**Problem details:** Return a copy of every line in the records that includes the word "have".

------ Provided records

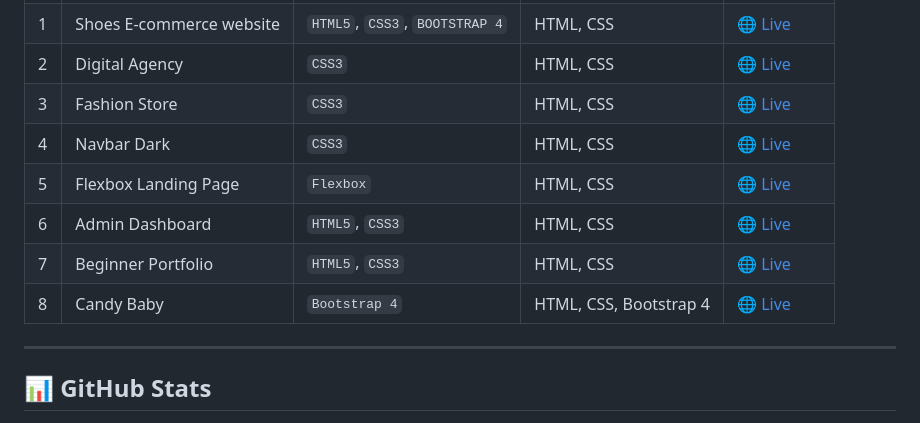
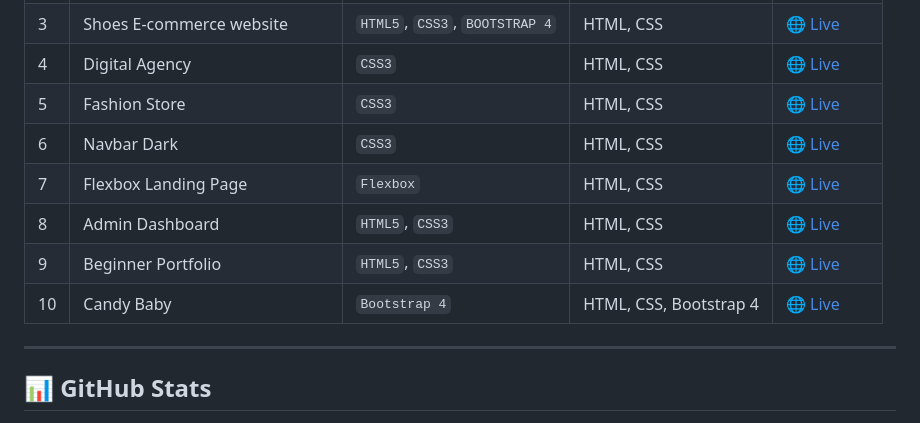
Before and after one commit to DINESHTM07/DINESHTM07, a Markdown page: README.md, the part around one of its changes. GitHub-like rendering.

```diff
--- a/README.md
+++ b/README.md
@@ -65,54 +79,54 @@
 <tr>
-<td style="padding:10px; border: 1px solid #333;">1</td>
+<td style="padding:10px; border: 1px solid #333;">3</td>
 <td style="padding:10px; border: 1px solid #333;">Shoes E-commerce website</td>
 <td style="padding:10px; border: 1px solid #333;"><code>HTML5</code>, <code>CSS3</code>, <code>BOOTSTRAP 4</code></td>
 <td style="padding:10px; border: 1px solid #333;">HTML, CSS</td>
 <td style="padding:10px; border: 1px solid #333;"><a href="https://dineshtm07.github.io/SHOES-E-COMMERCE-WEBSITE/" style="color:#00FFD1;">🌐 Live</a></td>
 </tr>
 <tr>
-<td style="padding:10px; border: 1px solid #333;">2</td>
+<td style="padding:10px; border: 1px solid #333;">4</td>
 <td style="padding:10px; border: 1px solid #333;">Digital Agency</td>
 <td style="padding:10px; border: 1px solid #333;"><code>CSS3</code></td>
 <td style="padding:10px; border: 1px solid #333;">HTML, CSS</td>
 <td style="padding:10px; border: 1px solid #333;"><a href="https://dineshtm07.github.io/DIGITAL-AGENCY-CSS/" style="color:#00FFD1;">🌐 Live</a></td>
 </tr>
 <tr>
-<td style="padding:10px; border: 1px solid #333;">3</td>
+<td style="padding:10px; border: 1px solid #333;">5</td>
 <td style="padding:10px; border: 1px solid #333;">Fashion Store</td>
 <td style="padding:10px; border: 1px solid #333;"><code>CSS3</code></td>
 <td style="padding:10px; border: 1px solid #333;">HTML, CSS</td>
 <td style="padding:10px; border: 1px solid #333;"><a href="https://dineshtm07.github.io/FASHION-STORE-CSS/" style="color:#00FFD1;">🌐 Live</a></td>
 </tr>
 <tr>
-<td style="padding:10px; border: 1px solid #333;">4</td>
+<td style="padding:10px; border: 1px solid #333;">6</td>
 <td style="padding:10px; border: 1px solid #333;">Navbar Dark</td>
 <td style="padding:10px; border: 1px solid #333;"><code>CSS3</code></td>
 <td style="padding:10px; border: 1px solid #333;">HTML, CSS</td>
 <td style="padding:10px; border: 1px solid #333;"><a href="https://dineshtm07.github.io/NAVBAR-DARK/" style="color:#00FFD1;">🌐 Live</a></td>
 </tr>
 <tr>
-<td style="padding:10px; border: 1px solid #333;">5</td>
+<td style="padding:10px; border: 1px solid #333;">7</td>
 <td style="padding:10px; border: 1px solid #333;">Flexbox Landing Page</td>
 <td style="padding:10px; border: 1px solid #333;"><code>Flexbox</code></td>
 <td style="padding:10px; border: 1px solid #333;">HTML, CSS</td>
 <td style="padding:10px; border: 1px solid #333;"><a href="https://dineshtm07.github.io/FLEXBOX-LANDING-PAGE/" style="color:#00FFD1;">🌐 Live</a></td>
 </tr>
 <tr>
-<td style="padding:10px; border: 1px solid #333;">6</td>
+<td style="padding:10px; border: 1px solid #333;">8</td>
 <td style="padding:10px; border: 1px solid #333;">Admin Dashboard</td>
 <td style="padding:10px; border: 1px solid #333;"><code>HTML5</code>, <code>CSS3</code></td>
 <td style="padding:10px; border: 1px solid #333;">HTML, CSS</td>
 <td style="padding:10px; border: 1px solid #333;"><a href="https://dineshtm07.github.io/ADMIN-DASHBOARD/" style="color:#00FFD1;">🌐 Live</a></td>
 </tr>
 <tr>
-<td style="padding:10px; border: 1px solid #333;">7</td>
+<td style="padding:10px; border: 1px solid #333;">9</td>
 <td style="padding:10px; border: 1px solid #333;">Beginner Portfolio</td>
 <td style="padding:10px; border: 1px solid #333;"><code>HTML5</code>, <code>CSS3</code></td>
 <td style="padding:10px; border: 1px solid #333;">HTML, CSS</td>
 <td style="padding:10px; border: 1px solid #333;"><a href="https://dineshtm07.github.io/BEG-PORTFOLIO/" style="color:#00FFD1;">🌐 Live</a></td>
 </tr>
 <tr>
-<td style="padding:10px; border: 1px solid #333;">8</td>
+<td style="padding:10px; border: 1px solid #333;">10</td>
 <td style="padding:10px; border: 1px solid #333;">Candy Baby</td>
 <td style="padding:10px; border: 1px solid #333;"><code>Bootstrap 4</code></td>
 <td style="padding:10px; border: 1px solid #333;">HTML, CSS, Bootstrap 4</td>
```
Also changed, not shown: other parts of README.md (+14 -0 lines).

------------
------ Provided records

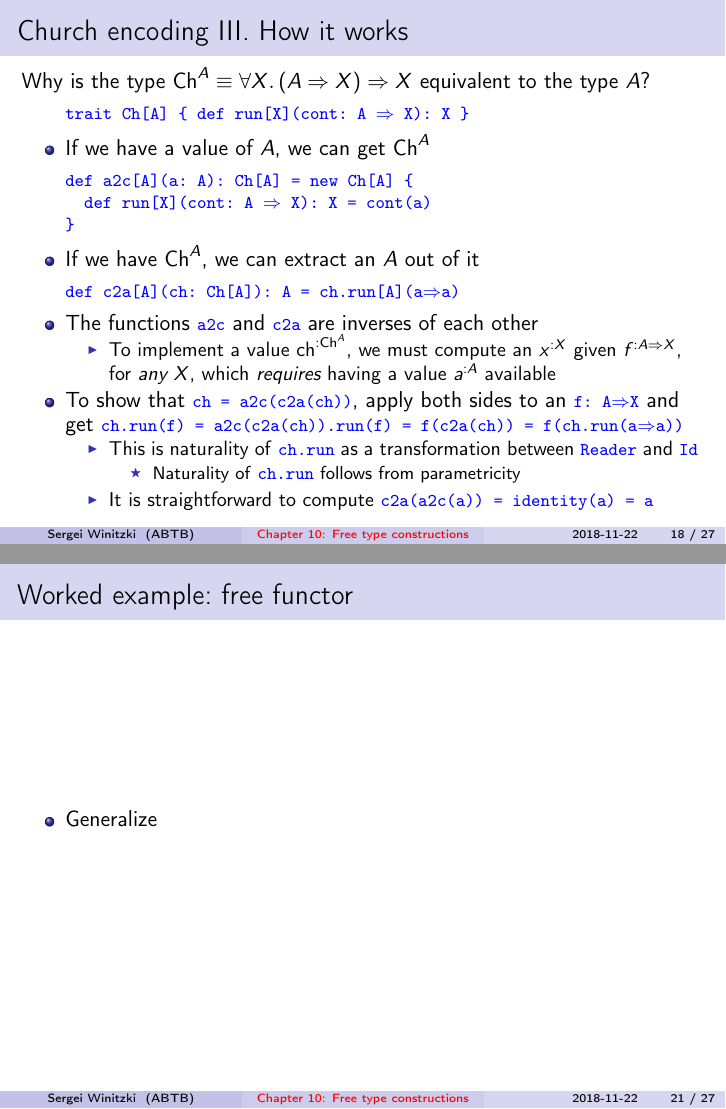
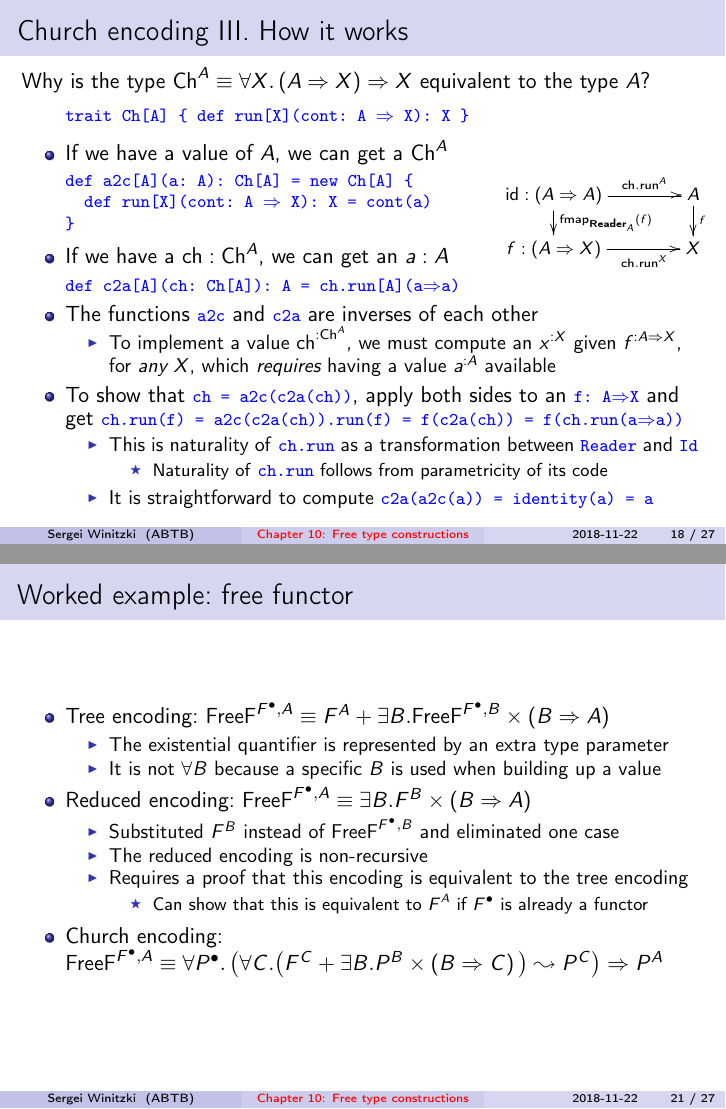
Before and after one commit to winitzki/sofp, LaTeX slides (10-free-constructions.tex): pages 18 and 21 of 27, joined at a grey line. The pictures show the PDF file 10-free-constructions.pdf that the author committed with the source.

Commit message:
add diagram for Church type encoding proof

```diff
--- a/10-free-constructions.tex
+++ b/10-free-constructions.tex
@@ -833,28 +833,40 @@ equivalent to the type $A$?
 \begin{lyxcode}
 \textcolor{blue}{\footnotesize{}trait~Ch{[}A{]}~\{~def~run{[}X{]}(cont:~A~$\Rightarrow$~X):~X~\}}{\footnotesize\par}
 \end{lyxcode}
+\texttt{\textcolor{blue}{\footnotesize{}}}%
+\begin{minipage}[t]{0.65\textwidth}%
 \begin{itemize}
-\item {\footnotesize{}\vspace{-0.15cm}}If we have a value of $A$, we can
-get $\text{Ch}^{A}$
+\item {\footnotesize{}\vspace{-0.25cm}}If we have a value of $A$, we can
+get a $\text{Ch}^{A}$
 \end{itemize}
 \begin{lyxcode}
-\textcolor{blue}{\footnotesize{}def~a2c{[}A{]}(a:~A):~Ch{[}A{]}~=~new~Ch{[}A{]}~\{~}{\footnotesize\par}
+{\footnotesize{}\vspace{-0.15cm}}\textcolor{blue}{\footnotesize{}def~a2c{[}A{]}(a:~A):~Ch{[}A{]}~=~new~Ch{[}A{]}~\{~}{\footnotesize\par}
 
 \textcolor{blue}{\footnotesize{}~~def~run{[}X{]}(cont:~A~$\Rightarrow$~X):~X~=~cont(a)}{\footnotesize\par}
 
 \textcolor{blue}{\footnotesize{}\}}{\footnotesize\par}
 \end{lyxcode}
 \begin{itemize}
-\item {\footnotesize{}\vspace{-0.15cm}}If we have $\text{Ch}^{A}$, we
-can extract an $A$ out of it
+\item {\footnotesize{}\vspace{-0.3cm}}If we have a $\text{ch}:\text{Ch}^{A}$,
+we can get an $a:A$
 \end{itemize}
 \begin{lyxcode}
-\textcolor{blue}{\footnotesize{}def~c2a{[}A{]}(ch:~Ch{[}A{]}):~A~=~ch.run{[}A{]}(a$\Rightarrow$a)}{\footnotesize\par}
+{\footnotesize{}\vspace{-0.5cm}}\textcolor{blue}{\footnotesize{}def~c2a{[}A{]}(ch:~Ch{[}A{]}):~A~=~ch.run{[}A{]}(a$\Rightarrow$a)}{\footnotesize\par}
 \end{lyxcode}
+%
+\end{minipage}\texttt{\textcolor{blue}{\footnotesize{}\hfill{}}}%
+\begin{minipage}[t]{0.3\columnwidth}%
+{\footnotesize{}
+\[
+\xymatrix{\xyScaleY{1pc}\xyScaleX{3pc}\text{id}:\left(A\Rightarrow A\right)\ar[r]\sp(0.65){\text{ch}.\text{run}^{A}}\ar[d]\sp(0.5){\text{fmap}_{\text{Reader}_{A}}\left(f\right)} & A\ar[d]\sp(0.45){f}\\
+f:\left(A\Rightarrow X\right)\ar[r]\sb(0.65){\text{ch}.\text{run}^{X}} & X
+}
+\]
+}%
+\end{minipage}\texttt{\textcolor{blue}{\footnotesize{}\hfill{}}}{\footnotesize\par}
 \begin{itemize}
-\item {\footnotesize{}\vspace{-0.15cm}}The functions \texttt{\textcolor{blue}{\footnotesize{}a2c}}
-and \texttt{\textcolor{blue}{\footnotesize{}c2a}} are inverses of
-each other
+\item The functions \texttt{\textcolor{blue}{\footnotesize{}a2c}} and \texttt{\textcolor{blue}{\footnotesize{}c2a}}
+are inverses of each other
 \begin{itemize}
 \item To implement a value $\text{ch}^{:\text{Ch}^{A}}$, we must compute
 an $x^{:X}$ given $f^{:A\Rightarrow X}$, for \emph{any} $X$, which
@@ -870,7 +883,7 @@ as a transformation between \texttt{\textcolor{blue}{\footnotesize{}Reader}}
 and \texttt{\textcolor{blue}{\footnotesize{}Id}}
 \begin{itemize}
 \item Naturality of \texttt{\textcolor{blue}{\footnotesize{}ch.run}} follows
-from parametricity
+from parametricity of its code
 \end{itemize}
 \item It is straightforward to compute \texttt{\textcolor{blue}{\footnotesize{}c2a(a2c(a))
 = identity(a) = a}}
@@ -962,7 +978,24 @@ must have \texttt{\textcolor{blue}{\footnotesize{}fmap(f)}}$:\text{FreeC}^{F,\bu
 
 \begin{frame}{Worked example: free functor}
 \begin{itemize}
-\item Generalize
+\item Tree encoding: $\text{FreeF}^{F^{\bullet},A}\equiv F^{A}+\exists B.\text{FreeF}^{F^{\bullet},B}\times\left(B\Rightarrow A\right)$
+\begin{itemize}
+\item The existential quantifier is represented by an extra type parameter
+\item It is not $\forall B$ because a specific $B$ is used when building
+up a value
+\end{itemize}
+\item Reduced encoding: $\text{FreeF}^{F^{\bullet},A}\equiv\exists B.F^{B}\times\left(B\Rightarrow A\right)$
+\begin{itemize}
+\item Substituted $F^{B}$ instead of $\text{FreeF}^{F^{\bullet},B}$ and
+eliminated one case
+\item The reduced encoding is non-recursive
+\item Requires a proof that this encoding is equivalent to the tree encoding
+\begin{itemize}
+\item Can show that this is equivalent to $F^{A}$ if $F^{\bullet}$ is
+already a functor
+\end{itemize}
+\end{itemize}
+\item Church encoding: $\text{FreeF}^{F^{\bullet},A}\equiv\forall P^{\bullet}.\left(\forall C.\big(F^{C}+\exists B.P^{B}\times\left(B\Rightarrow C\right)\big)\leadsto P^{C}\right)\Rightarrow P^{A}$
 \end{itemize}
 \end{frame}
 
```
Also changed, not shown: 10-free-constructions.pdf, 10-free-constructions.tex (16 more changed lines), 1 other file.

------------

**Result of the task:**
-\item {\footnotesize{}\vspace{-0.15cm}}If we have a value of $A$, we can
+\item {\footnotesize{}\vspace{-0.25cm}}If we have a value of $A$, we can
-\item {\footnotesize{}\vspace{-0.15cm}}If we have $\text{Ch}^{A}$, we
+\item {\footnotesize{}\vspace{-0.3cm}}If we have a $\text{ch}:\text{Ch}^{A}$,
@@ -962,7 +978,24 @@ must have \texttt{\textcolor{blue}{\footnotesize{}fmap(f)}}$:\text{FreeC}^{F,\bu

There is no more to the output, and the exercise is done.